Jake [as Ken]: Boy, that’s the last time I offer to do you a favor.

and now he needs a present.

Fred [as Ken]: Gimme all your lunch money or I’ll tell Mom you broke the garage door.

Common sense: Give him what you have. Think like Ken. He probably does not think of food as a present (since he can get it himself), and you really need your food.

Puzzle2: So you finally gave him something and he took it, but he is still asking for a present.

Common sense: Give him something else.

Lucy: As a child, Ken spend a great deal of time whining “What did you bring me?” to every family member or neighbor who spent two consecutive nights out of town.

Hint: Fortunately a second thing will do the trick, even though the game probably made you think that the whole idea of giving Ken a present may not work.

Jake: So the remedy is to try the one thing that the entire game has been encouraging you to think won’t work. Got it.

9. Game winning.

It is easy at this point. Remember to unlock, then open, then if you see something . . .

Common sense: Notes are for reading.

P.S. Remember - you will probably die many times in solving this game. The idea is to use what you found out from a life the next time you play.

Fred: Oh, wow, I would never have thought of that. I thought you had to forget everything from earlier games, otherwise it’s just cheating.

For example, you may die because you did not think of eating and taking more food for exploring. And when you got hungry the second time you either did not get back to the kitchen in time, Mom was not there in time,

Zainab: I would rather die than touch the refrigerator myself.

Jake: Well, if it’s anything like the bathrooms, that’s understandable.

or there was no food left.

Lucy: This could actually work to your advantage. If you collapse from hunger on the front doorstep, a neighbor is bound to notice you sooner or later, and the sound of the ambulance sirens will get Mom out of the kitchen.

Zainab: On the other hand, as astute critics have pointed out, falling down dead in front of her has no effect whatsoever.

C. Implementation Notes.

This game was my learning game for both ALAN and Inform. The plot and puzzles were all thought up in an hour.

Zainab: Don’t say it. Too obvious.

Fred: This is boring. Skip to the end.

. . . [snip, snip]
Most people have beta testers to try out commands, but since I have no friends, I am sure I have more of my share of inconsistent or silly responses in this game.

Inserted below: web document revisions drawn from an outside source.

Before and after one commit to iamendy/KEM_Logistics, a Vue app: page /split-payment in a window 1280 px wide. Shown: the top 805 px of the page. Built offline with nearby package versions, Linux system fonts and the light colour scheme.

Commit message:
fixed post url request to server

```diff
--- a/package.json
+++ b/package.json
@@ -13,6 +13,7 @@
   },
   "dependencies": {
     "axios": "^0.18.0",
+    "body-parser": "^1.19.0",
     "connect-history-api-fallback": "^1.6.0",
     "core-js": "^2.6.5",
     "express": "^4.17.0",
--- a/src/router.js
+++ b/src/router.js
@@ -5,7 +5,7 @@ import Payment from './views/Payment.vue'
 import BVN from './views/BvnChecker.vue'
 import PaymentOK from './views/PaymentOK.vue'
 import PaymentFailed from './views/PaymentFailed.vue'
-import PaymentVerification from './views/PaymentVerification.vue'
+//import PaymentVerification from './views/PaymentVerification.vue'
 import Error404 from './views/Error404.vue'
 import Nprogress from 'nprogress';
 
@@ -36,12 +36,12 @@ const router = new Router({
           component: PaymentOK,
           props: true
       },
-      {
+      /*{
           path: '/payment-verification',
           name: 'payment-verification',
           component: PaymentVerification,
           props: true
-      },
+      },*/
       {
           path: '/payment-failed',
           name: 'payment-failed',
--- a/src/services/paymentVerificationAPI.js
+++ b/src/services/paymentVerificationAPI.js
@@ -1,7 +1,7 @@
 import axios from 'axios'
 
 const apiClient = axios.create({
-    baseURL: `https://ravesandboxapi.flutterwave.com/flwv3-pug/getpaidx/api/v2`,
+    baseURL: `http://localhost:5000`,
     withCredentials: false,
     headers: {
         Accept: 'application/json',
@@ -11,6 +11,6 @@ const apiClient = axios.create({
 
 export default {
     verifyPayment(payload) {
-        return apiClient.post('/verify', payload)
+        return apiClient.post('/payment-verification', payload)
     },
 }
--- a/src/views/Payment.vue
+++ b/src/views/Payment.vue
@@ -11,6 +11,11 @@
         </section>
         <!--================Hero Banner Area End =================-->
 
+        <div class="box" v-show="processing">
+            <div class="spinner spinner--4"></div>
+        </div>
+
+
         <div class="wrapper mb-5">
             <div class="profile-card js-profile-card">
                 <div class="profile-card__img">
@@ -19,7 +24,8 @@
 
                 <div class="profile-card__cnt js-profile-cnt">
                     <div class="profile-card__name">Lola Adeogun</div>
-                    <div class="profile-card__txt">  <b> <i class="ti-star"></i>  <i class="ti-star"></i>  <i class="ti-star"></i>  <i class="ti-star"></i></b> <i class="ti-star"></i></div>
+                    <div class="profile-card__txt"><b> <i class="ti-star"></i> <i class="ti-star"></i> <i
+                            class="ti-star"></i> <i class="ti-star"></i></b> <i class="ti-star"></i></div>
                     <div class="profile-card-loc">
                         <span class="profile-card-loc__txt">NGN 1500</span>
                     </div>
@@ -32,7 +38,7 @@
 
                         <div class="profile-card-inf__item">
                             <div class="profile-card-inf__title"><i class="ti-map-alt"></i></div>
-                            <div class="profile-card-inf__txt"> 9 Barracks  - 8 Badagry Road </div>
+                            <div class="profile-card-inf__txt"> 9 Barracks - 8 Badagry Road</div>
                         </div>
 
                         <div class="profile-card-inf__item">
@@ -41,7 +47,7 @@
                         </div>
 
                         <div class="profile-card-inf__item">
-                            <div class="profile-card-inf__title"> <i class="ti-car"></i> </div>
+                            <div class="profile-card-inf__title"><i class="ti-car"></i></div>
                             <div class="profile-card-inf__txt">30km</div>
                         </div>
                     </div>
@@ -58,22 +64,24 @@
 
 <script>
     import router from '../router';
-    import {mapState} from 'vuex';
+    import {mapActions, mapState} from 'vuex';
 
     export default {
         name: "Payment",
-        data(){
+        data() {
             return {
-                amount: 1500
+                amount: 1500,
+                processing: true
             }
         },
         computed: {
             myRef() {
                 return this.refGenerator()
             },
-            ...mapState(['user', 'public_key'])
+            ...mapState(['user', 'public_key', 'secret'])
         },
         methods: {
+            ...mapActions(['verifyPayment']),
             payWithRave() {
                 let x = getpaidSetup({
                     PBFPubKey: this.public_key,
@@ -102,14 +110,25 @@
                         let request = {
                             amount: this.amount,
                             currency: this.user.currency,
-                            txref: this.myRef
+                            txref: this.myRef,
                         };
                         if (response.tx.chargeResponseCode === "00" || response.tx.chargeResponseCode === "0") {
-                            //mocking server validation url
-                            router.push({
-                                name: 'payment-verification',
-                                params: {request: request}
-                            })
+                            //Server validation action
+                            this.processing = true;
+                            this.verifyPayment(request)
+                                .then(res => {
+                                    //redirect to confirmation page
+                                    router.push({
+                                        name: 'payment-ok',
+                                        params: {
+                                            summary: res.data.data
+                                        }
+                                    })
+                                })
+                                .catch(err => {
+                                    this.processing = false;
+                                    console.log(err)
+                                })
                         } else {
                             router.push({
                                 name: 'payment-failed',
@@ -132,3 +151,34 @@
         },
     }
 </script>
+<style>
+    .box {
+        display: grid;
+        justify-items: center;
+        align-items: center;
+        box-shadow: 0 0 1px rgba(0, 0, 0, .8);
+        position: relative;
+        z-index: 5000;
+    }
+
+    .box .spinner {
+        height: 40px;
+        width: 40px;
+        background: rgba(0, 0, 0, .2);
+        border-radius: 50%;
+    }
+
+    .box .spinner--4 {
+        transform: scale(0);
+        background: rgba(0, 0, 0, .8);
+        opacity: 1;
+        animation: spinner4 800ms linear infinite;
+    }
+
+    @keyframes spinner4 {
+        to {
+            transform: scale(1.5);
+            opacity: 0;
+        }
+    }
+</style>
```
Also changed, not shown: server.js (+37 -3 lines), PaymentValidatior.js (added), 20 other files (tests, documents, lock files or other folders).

Lucy: Andrew, here’s a hint: think of all the behaviors encouraged in this game . . . and try doing the exact opposite the next time you come in contact with any human being you haven’t already hopelessly antagonized. It’s probably too late for your family, though.

Hopefully, the contest judges will report some problems to me.

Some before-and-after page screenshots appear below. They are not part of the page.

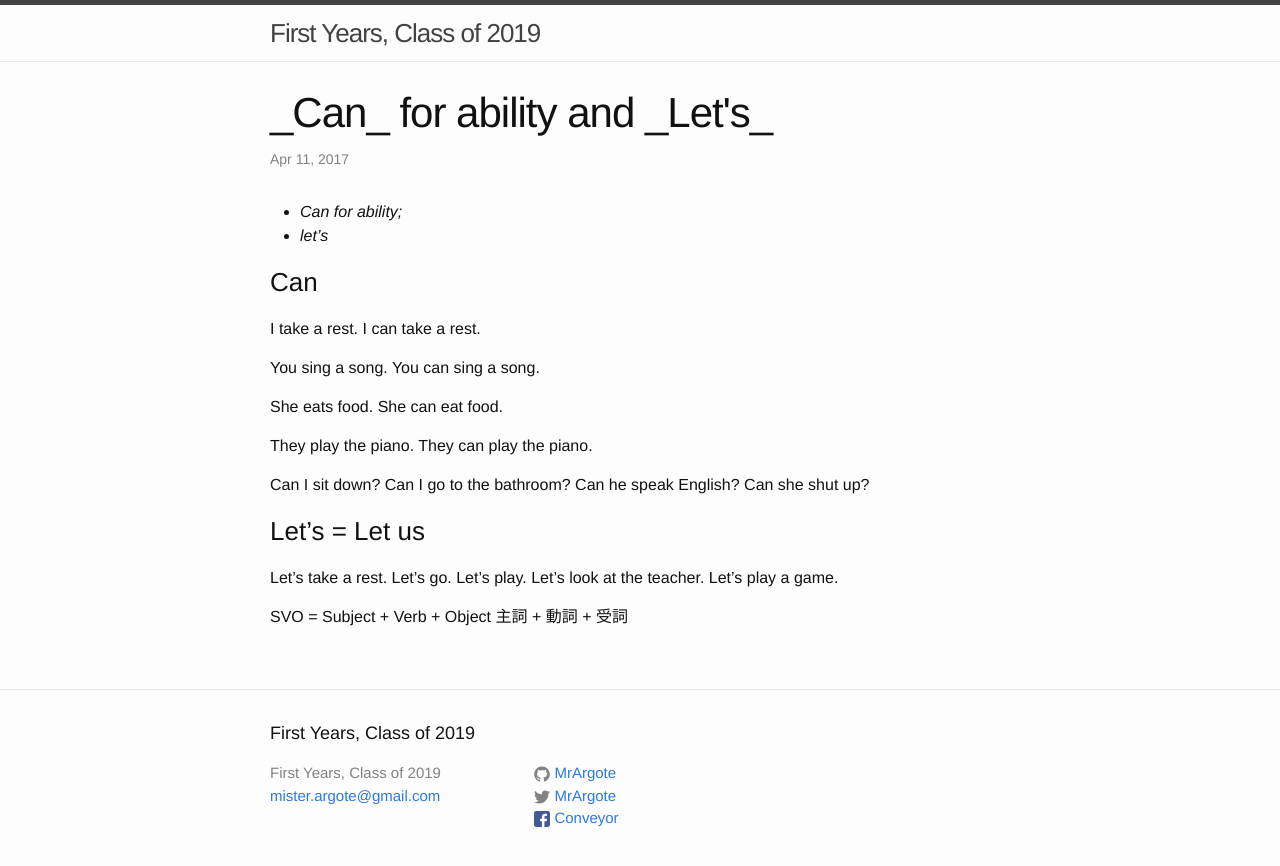
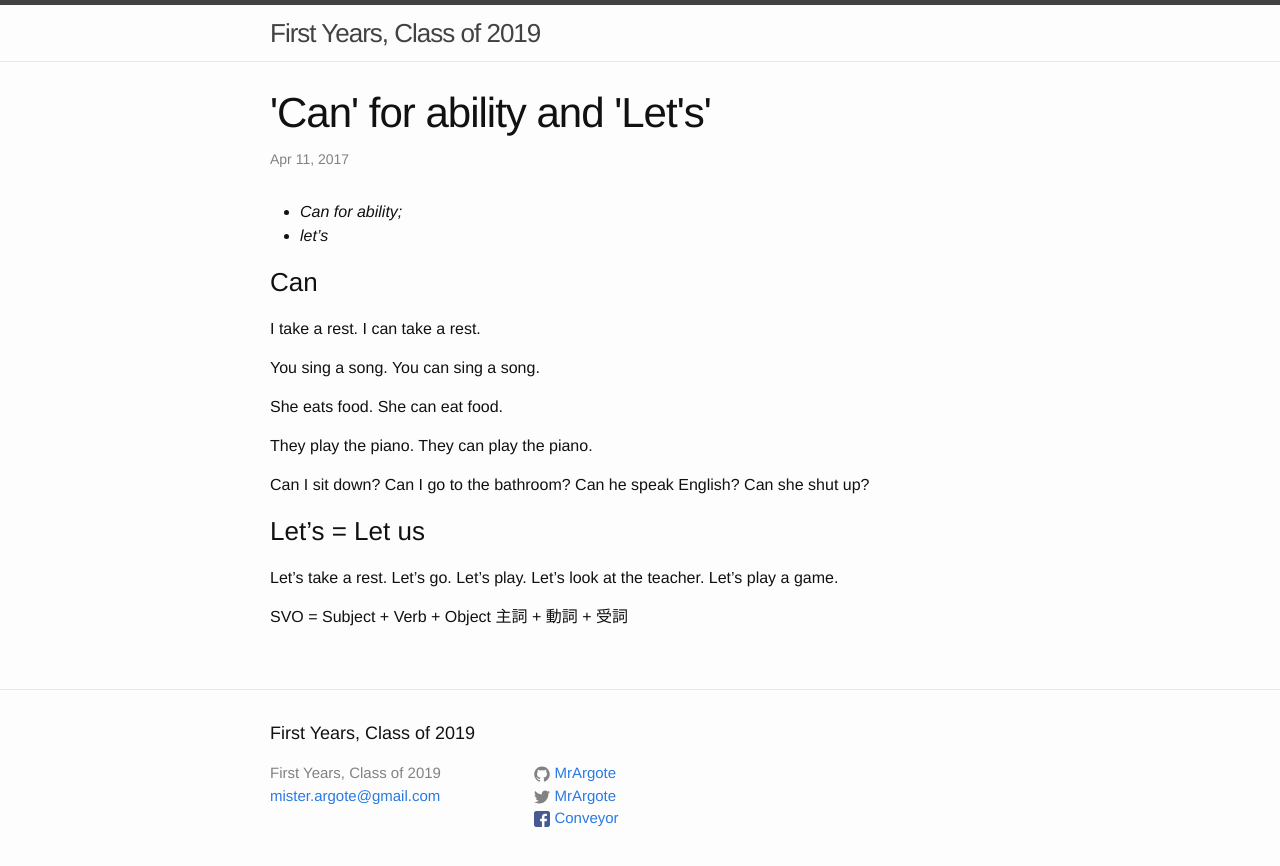
Before and after one commit to MrArgote/19-dot-argote-dot-org, a Jekyll site: the page built from Spring/Act-II/_posts/2017-04-11-Tue-Class-02.md, in a window 1280 px wide. Shown: the top 866 px of the page. Built offline with Jekyll 4.4.1, drawn with Linux system fonts in a browser that asks for light colours.

```diff
--- a/Spring/Act-II/_posts/2017-04-11-Tue-Class-02.md
+++ b/Spring/Act-II/_posts/2017-04-11-Tue-Class-02.md
@@ -1,5 +1,5 @@
 ---
-title: _Can_ for ability and _Let's_
+title: "'Can' for ability and 'Let's'"
 computer-lab: false
 ---
 
```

Zainab: Don’t set your hopes too high. The judges have a great many entries to get through, and will probably not get past the first one or two scenes.

Maybe once this game is out on the internet I will be contacted by future players.

Jake: I’ve said it before and will say it again [sings]: “I’m always a cockeyed optimist / Immature and incurably green.“

Fred: Maybe he means players from the future, studying this game for hints on how the typical American family functioned in 1997.

A note to Allison - please correct my spelling and email me. Thanks.

Lucy: Didn’t he just say he has no friends?

Zainab: Allison changed her e-mail address to avoid him, so he can’t contact her directly but must put forth a public plea.

Jake: Allison caught the last train out of town.